Extracted records:
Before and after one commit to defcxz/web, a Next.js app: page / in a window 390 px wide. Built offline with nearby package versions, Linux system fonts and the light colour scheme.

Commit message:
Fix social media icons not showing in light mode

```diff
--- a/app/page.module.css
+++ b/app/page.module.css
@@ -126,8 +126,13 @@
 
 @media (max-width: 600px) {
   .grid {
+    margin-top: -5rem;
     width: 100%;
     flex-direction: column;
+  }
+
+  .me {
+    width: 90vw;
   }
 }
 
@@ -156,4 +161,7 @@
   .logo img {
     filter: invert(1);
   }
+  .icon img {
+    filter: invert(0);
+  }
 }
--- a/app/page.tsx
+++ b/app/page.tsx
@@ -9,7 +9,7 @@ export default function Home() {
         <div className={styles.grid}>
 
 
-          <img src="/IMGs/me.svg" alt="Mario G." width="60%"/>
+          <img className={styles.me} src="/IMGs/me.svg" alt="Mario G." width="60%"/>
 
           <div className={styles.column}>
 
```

---

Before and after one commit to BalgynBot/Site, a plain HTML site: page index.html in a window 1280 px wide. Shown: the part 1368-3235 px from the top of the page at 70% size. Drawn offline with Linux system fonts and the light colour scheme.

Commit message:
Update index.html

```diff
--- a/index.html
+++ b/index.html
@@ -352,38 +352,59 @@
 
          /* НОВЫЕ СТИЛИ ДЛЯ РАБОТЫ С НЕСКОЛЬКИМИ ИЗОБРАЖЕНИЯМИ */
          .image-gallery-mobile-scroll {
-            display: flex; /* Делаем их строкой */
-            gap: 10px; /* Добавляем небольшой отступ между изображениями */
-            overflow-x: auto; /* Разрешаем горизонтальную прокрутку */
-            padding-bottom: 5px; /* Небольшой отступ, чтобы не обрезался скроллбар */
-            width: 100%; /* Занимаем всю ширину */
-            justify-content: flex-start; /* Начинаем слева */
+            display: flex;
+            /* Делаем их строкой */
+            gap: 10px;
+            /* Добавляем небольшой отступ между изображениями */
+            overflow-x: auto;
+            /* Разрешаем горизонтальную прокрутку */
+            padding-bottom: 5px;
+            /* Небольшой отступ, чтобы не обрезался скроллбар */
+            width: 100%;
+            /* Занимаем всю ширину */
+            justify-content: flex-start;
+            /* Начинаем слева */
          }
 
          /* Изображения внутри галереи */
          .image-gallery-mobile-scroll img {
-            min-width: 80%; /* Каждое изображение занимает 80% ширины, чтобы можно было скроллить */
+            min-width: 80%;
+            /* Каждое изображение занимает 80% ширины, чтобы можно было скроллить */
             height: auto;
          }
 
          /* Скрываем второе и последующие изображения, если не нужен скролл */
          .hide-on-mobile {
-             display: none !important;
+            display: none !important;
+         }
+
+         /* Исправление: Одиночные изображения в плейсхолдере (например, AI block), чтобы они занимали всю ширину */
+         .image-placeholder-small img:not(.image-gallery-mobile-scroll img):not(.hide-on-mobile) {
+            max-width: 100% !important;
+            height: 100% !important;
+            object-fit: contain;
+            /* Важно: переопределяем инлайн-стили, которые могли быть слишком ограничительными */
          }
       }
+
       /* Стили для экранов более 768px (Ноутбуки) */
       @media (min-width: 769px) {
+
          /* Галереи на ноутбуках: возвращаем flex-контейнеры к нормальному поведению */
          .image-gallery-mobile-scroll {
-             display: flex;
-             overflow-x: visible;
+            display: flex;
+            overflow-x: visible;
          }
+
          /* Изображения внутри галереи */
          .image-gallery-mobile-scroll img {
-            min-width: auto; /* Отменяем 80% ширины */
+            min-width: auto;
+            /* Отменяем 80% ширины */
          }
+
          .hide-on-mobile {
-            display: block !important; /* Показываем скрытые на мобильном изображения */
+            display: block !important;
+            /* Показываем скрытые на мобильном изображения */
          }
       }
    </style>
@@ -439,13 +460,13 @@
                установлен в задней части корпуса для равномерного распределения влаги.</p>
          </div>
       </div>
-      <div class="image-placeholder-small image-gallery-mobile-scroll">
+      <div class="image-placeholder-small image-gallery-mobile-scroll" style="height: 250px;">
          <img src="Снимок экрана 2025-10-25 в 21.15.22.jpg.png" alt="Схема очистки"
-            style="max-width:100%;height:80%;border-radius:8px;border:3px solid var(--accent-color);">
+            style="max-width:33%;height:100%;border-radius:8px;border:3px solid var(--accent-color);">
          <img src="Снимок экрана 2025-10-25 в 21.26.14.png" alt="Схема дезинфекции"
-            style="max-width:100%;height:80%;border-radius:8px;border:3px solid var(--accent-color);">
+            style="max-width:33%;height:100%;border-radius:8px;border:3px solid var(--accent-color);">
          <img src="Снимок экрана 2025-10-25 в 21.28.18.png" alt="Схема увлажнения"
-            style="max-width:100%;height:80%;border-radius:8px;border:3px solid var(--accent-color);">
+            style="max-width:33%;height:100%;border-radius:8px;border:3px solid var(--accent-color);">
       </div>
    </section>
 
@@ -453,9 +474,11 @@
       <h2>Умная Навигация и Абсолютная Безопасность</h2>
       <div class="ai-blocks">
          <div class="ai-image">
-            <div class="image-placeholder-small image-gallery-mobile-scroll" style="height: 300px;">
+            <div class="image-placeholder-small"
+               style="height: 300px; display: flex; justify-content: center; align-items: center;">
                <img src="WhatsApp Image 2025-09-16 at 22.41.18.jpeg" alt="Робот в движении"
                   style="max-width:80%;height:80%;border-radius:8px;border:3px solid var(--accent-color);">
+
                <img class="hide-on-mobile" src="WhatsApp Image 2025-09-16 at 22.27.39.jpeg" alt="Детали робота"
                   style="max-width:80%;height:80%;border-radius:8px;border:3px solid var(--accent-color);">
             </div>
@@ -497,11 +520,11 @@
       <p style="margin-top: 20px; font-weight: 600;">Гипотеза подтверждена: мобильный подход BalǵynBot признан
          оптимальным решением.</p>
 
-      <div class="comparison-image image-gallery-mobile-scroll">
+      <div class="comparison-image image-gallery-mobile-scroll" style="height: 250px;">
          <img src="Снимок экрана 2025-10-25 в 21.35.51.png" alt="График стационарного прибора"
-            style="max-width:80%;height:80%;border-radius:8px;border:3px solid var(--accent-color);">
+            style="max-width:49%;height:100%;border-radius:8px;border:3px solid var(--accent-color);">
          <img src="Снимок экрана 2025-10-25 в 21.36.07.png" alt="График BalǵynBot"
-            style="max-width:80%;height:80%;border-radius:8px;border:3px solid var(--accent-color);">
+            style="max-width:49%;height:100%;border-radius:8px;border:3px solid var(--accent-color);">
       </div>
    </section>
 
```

_What this task involves_. Which lines of the records above hold the word "page"? Copy each one out.

_Result for this exercise_.
Before and after one commit to defcxz/web, a Next.js app: page / in a window 390 px wide. Built offline with nearby package versions, Linux system fonts and the light colour scheme.
--- a/app/page.module.css
+++ b/app/page.module.css
--- a/app/page.tsx
+++ b/app/page.tsx
Before and after one commit to BalgynBot/Site, a plain HTML site: page index.html in a window 1280 px wide. Shown: the part 1368-3235 px from the top of the page at 70% size. Drawn offline with Linux system fonts and the light colour scheme.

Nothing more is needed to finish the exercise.